Monkeypox virus DNA has been detected in rectal swabs as well as in stool samples, according to recent studies. In one study published earlier this month in the journal Nature, researchers confirmed monkeypox exposure in three asymptomatic men from rectal swabs, and isolated viable viral DNA from two of those swabs.
“This information suggests that monkeypox virus may be transmitted through FMT products, although the risk of such transmission is unknown,” the agency stated. It is also not known if the monkeypox virus can spread through feces or from individuals with asymptomatic infections.
The FDA advised additional precautions for any investigational use of FMT involving stool donated since March 15, including:
Donor screening targeted at identifying donors who are at high risk for monkeypox or who are currently or may have been recently infected with the virus
Development of exclusion criteria based on screening questions
Informed consent about the potential for the transmission of monkeypox virus via FMT from donors who may have asymptomatic monkeypox infection
FMT has been demonstrated to safely and effectively treat severe, refractory, or recurrent Clostridioides difficile (C difficile) infection, and has been used in experimental treatments for ulcerative colitis and irritable bowel syndrome, among other conditions.
The FDA said they were notifying Investigational New Drug Application (IND) holders about the potential for transmission of monkeypox virus through FMT, and that these holders need to implement additional safety measures.

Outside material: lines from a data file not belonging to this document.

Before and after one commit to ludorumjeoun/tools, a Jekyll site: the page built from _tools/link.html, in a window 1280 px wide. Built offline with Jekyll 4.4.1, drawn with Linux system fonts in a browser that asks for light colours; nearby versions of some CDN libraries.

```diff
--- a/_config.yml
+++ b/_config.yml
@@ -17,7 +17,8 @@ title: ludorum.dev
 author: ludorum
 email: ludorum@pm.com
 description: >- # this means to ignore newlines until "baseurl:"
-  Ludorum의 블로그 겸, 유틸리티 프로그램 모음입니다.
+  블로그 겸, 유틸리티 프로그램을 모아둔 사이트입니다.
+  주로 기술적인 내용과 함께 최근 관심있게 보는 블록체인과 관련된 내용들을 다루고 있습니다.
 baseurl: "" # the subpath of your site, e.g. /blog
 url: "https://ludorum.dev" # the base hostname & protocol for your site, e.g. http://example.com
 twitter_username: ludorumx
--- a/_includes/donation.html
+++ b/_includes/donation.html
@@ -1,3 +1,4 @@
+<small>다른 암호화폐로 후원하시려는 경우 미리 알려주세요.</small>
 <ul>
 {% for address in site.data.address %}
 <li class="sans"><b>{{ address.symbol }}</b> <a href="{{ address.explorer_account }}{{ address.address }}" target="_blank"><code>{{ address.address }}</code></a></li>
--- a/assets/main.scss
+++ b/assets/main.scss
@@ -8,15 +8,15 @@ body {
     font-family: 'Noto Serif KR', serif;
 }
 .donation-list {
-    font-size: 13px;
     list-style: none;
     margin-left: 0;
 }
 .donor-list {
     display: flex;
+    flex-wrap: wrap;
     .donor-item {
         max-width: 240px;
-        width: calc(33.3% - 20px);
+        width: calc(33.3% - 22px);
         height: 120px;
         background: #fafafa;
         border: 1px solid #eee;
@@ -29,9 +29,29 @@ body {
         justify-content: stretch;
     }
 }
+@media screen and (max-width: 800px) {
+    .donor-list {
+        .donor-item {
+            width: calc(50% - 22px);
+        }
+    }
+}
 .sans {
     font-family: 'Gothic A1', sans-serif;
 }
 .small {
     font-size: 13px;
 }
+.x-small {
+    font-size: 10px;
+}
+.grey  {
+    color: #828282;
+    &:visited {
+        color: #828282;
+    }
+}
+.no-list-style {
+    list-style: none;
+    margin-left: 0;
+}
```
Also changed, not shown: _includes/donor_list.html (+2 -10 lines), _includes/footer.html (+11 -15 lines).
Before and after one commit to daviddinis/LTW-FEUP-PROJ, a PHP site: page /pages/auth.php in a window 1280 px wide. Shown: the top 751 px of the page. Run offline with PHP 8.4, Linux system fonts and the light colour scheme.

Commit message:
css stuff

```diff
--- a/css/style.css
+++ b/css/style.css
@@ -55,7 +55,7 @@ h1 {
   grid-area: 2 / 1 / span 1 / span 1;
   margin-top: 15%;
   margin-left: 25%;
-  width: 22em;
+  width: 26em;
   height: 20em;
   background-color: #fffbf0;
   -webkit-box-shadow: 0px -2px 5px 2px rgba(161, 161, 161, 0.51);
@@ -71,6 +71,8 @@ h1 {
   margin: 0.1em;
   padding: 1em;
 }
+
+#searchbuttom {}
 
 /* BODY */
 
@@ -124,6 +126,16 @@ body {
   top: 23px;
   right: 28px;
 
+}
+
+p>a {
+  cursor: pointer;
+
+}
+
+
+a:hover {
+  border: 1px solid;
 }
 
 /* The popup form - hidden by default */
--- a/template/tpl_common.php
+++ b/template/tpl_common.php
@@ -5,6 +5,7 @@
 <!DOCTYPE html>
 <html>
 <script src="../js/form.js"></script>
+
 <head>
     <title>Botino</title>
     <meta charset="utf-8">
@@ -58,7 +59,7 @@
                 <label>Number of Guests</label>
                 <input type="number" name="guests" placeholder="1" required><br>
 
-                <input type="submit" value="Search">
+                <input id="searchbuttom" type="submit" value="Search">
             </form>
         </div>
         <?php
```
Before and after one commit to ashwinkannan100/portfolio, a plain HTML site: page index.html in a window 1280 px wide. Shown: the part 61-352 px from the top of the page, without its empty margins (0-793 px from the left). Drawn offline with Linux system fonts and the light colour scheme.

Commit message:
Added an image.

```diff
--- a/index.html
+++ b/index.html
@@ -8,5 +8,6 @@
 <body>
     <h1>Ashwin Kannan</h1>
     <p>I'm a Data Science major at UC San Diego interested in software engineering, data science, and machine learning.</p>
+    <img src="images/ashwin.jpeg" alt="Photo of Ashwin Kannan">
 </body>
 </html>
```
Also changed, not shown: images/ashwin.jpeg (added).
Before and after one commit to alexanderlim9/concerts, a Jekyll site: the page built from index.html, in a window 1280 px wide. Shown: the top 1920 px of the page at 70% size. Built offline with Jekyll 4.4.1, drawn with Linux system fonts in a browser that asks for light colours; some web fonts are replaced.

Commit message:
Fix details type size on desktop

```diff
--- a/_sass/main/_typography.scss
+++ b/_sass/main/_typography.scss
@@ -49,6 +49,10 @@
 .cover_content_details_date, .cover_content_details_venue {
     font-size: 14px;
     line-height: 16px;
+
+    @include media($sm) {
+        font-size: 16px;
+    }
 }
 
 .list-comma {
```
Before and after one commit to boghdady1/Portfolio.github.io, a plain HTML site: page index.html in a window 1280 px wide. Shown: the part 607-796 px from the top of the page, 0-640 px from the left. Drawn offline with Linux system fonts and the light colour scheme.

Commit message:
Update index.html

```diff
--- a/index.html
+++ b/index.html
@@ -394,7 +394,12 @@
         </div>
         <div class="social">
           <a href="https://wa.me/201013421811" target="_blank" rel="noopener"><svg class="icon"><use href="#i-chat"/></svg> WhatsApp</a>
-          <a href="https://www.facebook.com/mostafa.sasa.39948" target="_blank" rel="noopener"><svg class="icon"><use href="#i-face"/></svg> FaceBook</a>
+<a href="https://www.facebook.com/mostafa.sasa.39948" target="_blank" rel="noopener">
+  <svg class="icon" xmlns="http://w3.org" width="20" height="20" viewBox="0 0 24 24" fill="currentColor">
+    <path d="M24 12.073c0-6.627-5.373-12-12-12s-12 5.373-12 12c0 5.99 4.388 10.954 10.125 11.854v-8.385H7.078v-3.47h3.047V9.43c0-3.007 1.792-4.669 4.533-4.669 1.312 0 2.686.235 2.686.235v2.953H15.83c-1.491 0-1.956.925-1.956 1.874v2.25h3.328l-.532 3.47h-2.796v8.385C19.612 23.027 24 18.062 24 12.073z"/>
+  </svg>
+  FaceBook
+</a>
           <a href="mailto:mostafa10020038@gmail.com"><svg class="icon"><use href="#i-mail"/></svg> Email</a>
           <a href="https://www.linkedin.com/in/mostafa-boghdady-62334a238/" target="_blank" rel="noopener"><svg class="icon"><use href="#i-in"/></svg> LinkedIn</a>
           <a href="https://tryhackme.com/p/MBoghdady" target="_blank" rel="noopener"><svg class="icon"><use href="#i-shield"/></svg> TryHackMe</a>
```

The agency encourages healthcare professionals and patients to report any suspected adverse events or side effects related to FMT products through MedWatch: The FDA Safety Information and Adverse Event Reporting program.